Writing and running tests
The project features a number of unit tests. If you develop a new part of the project, your are encouraged to write them. Not only it makes your life easier (as it is much easier to code and debug against tests), but you also ensure that nobody will break your code in the future without knowing about it.
All tests are run on every commit and pull request on GitHub automatically. If the tests fail, you will be notified via email.
Running the test
You can easily run the test via
rmake --test <argument>. You can specify the
rmake --test --all Compile and run all configured tests rmake --test <testTargetName>... Compile and run test for target rmake --test <pathName>... Compile and run tests from given path prefix rmake --test <suitename>... Compile and run tests from given suite
The command will compile and run specified tests. Also, the tab-completion shows you the available options. Note that only tests from configured suites are available.
You can specify the test based on the same criterion as compilation targets. So you can run tests for the whole suite, given a test or all tests in the specified path prefix. For the sake of simplicity, you currently cannot pass any arguments to the tests. If you need to do so, you can always invoke the test executable directly.
For the purposes of RoFI, a test is an executable in
PATH that satisfies the
its name starts with the prefix test-,
it has an associated CMake target in one of the projects,
it can run with no command line arguments,
if and only if the tests fails, the return code is non-zero, and
it gives user-readable output on the stdout/stderr indicating what went wrong in the case of failure.
Usually, a test will a be Catch2 binary registered in CMake. But it can also be e.g., a shell script or Python script that setups much more complex tests. In case of hardware, it can be a script that flashes the target microcontroller with a test binary and captures the output on a debug serial line.
Writing test for C++
As most of the components for RoFI are written in C++, we provide a simple guide for writing C++ tests. We use Catch2 as the primary testing framework. You should use it if don’t have a particular reason to not use it.
Most of the compilation suites already provide it, so simply include it in your CMake like this:
And that’s everything you need. Now you can just write test source files in the test directory.
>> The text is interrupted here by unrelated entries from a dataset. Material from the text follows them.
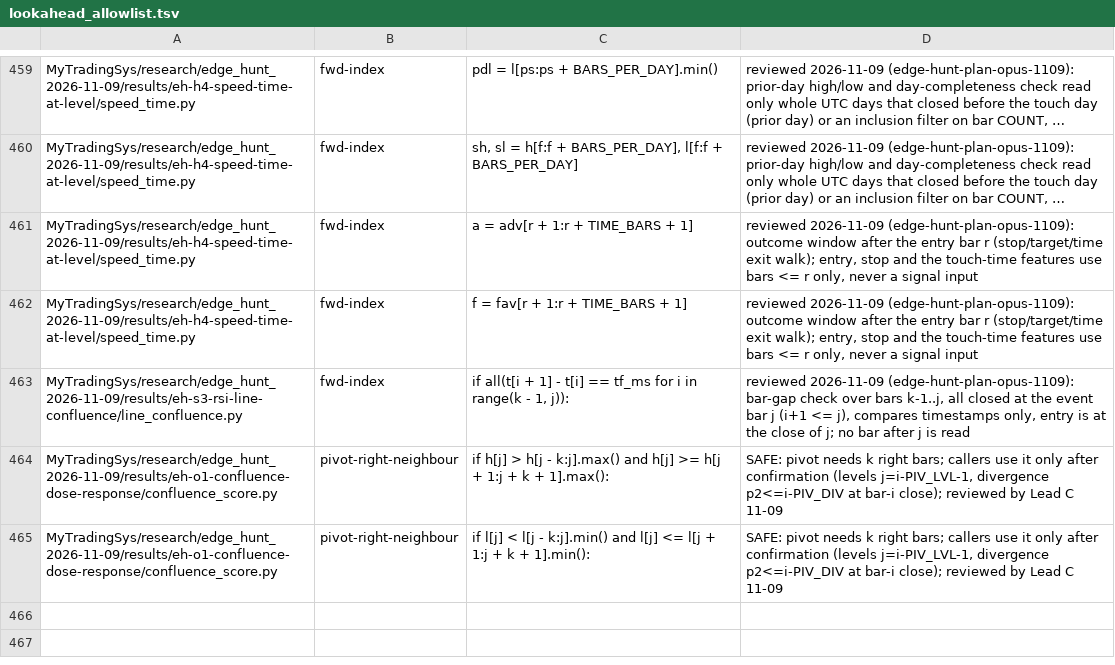
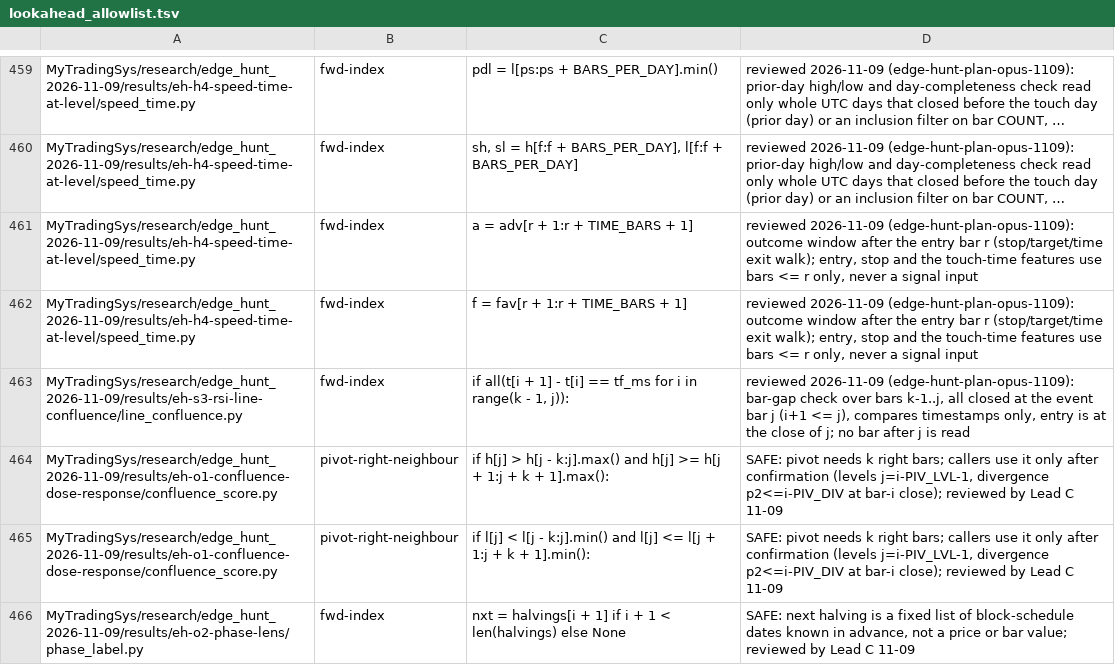
Before and after one commit to jishusharma/mts, a TSV file: scripts/dev/lookahead_allowlist.tsv, drawn as a sheet; only a part is shown, gaps mark what is left out; long unchanged cells end in …; the diff names each change by its address in the sheet, - before the commit and + after, or states it on an @@ line.

```diff
--- a/scripts/dev/lookahead_allowlist.tsv
+++ b/scripts/dev/lookahead_allowlist.tsv
+row 466: MyTradingSys/research/edge_hunt_2026-11-09/results/eh-o2-phase-lens/phase_label.py | fwd-index | nxt = halvings[i + 1] if i + 1 < len(halvings) else None | SAFE: next halving is a fixed list of block-schedule dates known in advance, not a price or bar value; reviewed by Lead C 11-09
```
Also changed, not shown: MyTradingSys/research/dsa_backtest_audit_2026-10-16/scripts/T06/costs.csv, 3 other files.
See Catch2 tutorial for more details.
If your software module is not header-only, it makes sense to extract it into a static library and link that library to your executable and tests. It will significantly speed-up the compilation as you don’t have to compile all sources twice.